[Front-end code change data]

***

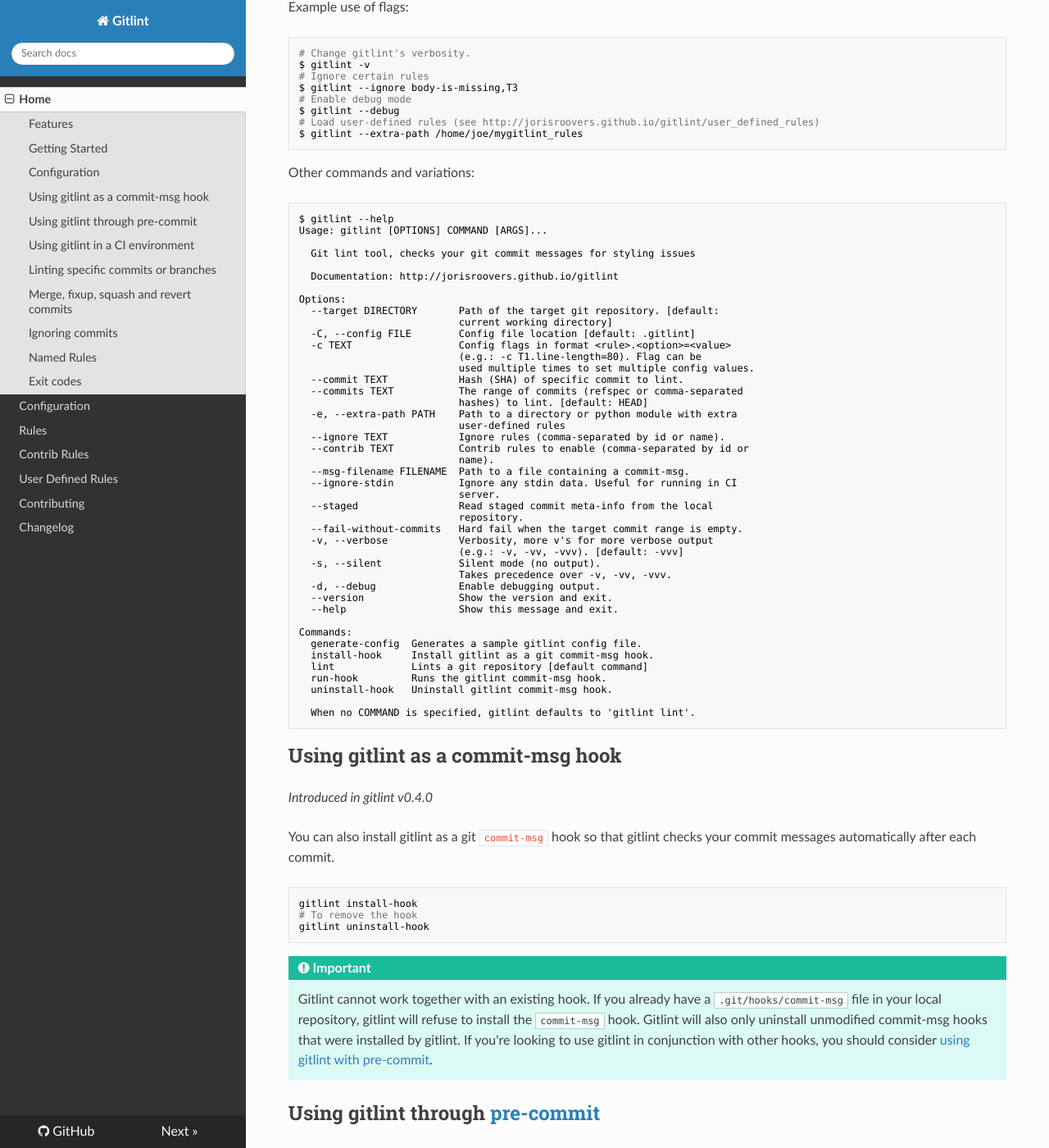
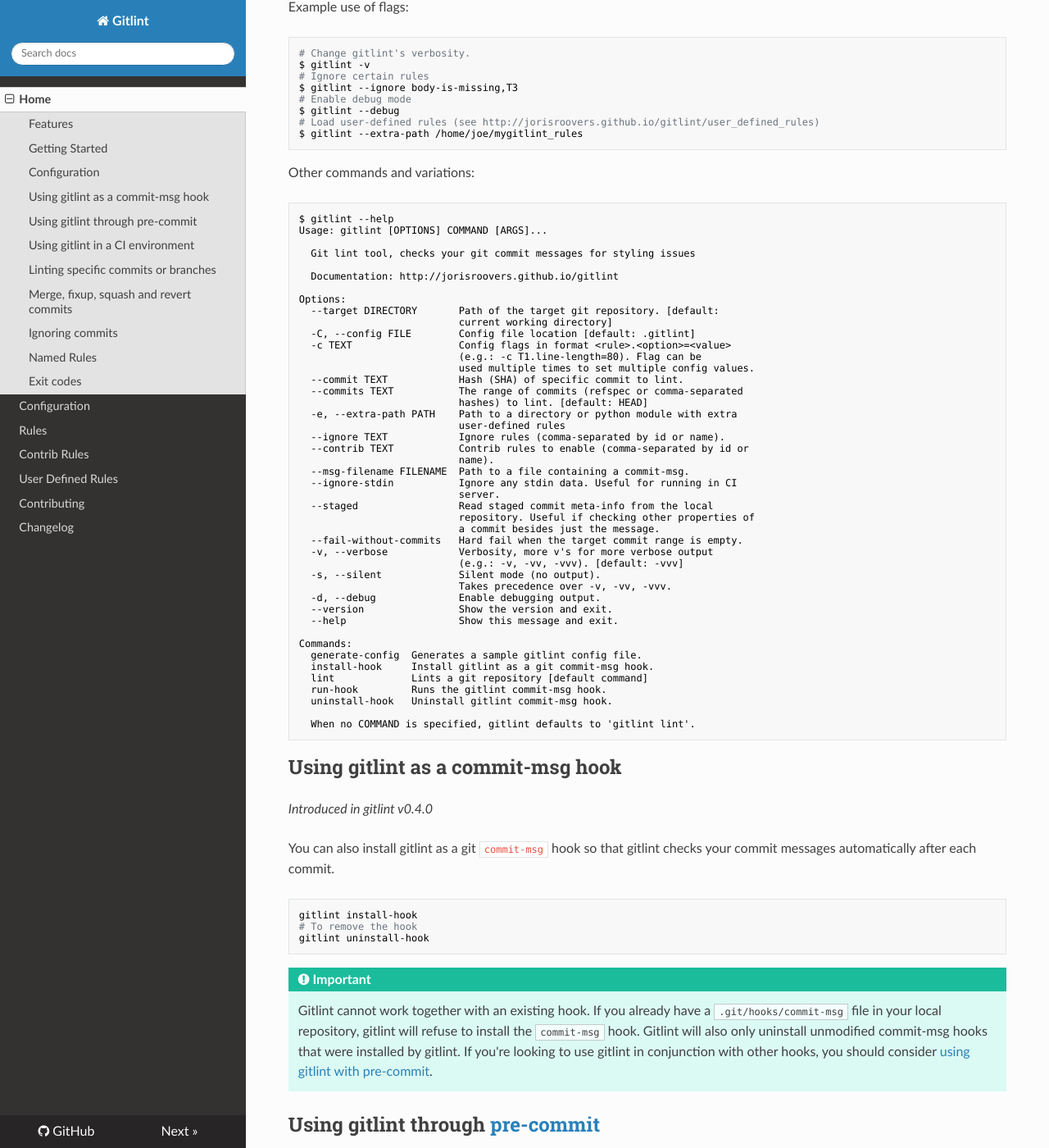
Before and after one commit to jorisroovers/gitlint, an MkDocs documentation site: the page built from docs/index.md, in a window 1280 px wide and 1400 px high, scrolled down 2682 px. Shown: the whole window at 82% size. Built offline with MkDocs 1.6.1, drawn with Linux system fonts in a browser that asks for light colours; nearby versions of some CDN libraries.

Commit message:
Document when one would want to use --staged

```diff
--- a/docs/index.md
+++ b/docs/index.md
@@ -164,7 +164,8 @@
   --ignore-stdin           Ignore any stdin data. Useful for running in CI
                            server.
   --staged                 Read staged commit meta-info from the local
-                           repository.
+                           repository. Useful if checking other properties of
+                           a commit besides just the message.
   --fail-without-commits   Hard fail when the target commit range is empty.
   -v, --verbose            Verbosity, more v's for more verbose output
                            (e.g.: -v, -vv, -vvv). [default: -vvv]
```
Also changed, not shown: docs/configuration.md (+1 -0 lines), 1 other file.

***

▸ Activity:
Filter the entries down to the lines holding the string "index". Copy each of those lines.

▸ Exercise result:
Before and after one commit to jorisroovers/gitlint, an MkDocs documentation site: the page built from docs/index.md, in a window 1280 px wide and 1400 px high, scrolled down 2682 px. Shown: the whole window at 82% size. Built offline with MkDocs 1.6.1, drawn with Linux system fonts in a browser that asks for light colours; nearby versions of some CDN libraries.
--- a/docs/index.md
+++ b/docs/index.md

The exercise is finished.